Gordon beat Martin by .197 seconds for his fourth straight road course victory in a string dating to 1997 at Watkins Glen, N.Y. He now has four career road course victories, matching Martin.

Gordon, the defending Winston Cup champion, also earned his fourth victory of the season and broke a chain of three straight second place finishes.

Starting from the pole in his No. 24 Chevrolet, Gordon led 80 of 112 laps on the 10-turn, 1.949-mile road course nestled in Northern California's wine country.

The race was marred by seven cautions, but the final laps were especially messy.

Bobby Labonte, running in sixth place, hit a tire barrier on lap 103 and knocked around Joe Nemechek, bringing out a full-course caution. Just after the restart, Rudd ran off the course and crashed into Burton.

A red flag came out to clear the track and finish the race under a green flag. It was the first red flag since rain stopped the TranSouth Financial 400 at Darlington five races into the season.

After the race resumed about 20 minutes later, Martin was unable to overtake Gordon on the final three laps. The Vallejo, Calif. native became the first back-to-back winner at Sears Point.

"That red flag didn't hurt at all," Gordon said. "The tires kind of went away there at the end for everybody, but I was able to get refreshed and make a good effort those last three laps."

While Gordon admitted that all the cautions helped him, Martin felt otherwise.

"They crippled us a little bit because I thought it was better the longer we ran," Martin said. "(But) they were there, it was reality and you have to deal with it."

John Andretti, who started in the 31st position, finished third in a Pontiac, followed by Rusty Wallace and Jimmy Spencer, both in Fords. Rudd, who was running fourth at the time of the accident and finished 38th, had not finished in the top 10 this season.

Martin, who won here two years ago and finished sixth last year, started in the ninth position but quickly moved up to challenge Gordon on the 18th lap. He overtook Gordon on the 26th lap, beating him out of the pits during a caution.

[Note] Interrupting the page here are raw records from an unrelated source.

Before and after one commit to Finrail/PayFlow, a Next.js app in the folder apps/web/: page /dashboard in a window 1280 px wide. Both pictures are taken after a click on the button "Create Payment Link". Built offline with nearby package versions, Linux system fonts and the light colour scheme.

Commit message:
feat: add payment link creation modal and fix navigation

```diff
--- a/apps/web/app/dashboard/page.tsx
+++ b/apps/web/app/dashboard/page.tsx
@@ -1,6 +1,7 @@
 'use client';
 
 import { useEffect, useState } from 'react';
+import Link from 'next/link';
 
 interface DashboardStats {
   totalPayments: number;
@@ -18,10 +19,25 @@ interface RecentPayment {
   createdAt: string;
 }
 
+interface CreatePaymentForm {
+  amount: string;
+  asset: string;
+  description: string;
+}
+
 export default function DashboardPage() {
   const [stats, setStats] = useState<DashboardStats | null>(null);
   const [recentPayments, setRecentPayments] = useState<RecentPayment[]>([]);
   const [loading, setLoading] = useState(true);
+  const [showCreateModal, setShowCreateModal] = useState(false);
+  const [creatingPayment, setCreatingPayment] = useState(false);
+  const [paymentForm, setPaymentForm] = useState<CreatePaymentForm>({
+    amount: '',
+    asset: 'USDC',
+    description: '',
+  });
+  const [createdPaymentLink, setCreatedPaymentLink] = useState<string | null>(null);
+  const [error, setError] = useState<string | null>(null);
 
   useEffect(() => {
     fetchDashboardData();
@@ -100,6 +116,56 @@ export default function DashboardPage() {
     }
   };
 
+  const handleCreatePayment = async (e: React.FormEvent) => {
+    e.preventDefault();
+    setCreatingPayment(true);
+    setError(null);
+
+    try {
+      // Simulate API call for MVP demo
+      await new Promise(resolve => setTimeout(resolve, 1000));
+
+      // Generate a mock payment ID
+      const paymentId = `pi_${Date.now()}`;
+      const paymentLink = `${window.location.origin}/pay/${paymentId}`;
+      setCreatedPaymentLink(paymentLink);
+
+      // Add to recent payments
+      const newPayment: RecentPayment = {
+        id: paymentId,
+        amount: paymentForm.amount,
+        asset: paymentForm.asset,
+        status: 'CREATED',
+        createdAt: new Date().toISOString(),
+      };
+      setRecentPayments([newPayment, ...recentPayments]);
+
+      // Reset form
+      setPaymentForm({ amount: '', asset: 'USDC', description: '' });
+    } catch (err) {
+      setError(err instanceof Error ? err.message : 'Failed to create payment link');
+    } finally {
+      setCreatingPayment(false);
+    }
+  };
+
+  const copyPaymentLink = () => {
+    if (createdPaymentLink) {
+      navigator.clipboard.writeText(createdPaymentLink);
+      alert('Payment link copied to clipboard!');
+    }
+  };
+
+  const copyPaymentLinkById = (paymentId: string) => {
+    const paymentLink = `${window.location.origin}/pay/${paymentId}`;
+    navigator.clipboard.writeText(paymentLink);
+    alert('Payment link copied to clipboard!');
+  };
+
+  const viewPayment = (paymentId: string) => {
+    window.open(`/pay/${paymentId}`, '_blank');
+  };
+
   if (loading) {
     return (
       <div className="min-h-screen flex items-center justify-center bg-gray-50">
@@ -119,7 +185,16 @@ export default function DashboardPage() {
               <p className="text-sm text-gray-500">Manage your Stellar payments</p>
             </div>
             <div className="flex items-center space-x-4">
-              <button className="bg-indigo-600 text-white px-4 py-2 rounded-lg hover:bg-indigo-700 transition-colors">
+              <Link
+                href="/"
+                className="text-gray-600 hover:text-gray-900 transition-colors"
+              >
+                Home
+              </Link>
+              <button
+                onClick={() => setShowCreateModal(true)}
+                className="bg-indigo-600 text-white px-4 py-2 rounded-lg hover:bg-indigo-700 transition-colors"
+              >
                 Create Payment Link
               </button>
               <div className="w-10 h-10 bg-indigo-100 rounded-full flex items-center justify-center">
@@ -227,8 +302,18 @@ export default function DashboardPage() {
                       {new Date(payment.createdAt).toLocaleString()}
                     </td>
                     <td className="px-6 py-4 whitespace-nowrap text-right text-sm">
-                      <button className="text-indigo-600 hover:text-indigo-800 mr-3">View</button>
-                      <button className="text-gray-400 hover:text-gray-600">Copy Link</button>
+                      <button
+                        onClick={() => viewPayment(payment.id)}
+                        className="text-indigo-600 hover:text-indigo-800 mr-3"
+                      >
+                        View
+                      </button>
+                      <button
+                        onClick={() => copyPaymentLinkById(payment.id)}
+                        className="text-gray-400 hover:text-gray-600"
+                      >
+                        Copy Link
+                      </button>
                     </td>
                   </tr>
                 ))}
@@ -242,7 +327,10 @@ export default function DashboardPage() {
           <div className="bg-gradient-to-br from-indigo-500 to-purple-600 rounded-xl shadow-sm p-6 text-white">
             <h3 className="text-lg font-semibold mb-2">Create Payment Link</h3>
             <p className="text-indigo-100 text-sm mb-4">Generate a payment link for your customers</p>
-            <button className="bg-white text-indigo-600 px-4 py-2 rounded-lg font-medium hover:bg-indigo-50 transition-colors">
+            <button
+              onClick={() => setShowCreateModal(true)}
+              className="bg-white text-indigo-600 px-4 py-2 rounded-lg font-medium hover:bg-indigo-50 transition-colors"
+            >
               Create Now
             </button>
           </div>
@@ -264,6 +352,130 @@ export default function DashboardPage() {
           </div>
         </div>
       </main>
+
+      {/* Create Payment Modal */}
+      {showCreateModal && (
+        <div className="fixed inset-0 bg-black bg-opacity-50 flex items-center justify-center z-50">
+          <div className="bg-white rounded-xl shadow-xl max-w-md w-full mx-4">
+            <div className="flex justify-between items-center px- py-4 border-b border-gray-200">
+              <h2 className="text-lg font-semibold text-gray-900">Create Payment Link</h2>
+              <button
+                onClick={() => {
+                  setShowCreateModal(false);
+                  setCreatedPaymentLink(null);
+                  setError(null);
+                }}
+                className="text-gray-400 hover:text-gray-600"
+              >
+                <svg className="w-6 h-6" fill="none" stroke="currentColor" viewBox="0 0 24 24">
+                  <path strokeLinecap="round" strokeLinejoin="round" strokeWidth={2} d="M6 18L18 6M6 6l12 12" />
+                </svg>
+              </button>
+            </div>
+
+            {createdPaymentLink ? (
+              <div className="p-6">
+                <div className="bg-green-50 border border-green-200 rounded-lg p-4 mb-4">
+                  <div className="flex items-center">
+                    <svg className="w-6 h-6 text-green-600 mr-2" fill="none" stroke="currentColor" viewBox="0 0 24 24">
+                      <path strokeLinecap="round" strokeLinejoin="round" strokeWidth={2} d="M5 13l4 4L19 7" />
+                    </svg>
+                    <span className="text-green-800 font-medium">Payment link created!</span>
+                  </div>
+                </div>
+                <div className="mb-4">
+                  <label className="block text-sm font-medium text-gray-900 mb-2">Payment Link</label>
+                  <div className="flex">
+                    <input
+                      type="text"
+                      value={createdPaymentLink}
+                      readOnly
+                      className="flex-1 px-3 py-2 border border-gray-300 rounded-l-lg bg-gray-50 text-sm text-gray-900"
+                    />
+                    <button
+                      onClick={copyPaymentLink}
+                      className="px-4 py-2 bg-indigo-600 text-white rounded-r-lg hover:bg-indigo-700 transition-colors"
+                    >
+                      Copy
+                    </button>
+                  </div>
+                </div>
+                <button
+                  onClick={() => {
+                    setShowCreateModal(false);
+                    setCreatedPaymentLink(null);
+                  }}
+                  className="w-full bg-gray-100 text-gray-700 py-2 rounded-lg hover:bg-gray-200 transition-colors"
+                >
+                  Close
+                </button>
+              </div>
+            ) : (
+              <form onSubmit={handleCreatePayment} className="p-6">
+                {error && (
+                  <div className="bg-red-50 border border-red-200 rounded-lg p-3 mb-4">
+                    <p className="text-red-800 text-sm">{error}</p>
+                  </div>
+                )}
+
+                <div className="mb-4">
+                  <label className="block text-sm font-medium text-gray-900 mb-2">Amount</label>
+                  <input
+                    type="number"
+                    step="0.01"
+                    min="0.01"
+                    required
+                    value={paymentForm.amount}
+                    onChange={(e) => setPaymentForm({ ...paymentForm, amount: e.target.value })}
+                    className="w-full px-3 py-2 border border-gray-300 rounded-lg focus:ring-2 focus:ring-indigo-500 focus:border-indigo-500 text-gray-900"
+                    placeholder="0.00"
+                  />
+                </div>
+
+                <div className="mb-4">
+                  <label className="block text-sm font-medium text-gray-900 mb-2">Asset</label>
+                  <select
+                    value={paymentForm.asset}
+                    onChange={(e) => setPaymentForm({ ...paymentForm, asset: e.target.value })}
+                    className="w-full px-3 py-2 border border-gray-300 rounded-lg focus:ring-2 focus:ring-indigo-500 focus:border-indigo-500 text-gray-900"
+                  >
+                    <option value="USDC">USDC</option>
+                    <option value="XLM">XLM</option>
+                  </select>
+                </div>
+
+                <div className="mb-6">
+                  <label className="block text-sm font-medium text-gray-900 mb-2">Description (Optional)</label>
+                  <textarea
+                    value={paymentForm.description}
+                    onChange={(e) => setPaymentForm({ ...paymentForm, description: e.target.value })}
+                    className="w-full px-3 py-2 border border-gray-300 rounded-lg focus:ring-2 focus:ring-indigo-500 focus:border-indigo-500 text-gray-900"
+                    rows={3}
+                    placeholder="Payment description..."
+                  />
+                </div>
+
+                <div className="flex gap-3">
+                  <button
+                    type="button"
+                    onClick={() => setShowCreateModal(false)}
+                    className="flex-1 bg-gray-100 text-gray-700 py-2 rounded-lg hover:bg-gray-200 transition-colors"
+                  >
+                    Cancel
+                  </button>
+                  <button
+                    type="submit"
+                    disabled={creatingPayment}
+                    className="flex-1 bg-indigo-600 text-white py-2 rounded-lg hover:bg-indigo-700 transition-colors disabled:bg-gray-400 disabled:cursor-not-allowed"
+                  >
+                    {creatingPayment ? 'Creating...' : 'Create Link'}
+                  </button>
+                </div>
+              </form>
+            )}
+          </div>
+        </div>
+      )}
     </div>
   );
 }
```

Steve Park, driver of the Pennzoil Chevrolet, had gone out of control on the second turn and flipped a full revolution in midair before coming to rest on a retaining wall. Park appeared fine, saluting the fans as he emerged from the car.

Gordon re-took the lead from Martin on the 31st lap and held on to it until the 51st lap, when he ran off the track on the seventh turn. The mistake put Gordon in third behind Martin and Jeff Burton.

Burton overtook Martin on the 69th lap, for the first lead he has ever held on a road course. But it was short-lived: Burton slowed two laps later and reported transmission problems.

Spencer took the lead briefly during a caution for debris on the track, but once the course was clear Gordon passed Martin and Spencer to regain the lead with 33 laps to go.

Martin, whose only win this season came at Rockingham, kept his No. 6 Ford on Gordon's tail the rest of the way. On the final lap, Martin tried valiantly to pass Gordon, but couldn't manage it.

Gordon was replenished with water on every pit stop, and at one point there was word he might use an alternate driver to finish the race.

But Gordon said he never considered handing over the wheel.

"I knew once I cooled down and got some bottled water, I could wrap it up," he said. "I wanted to get it done and finish the race."

It was Gordon's 46th career victory. He earned $125,040.

Wallace, who has won at Sears Point twice, was using a new car and vying for his 50th career win. Last year, he failed to qualify in the first round but came back to finish fifth.

"I really didn't need those cautions because we were right on Mark's tail. I had my rhythm going and I was staying right there and everything was going good," Wallace said. "Then the caution flag came and everything went bad. I wheel hopped the thing on the last corner and I lost third to Andretti and went to fourth."

Track officials this year changed the so-called "Chute" an 890-foot high-speed bypass connecting turns four and seven. The Chute, used exclusively for NASCAR events, now empties into a hard-breaking exit turn.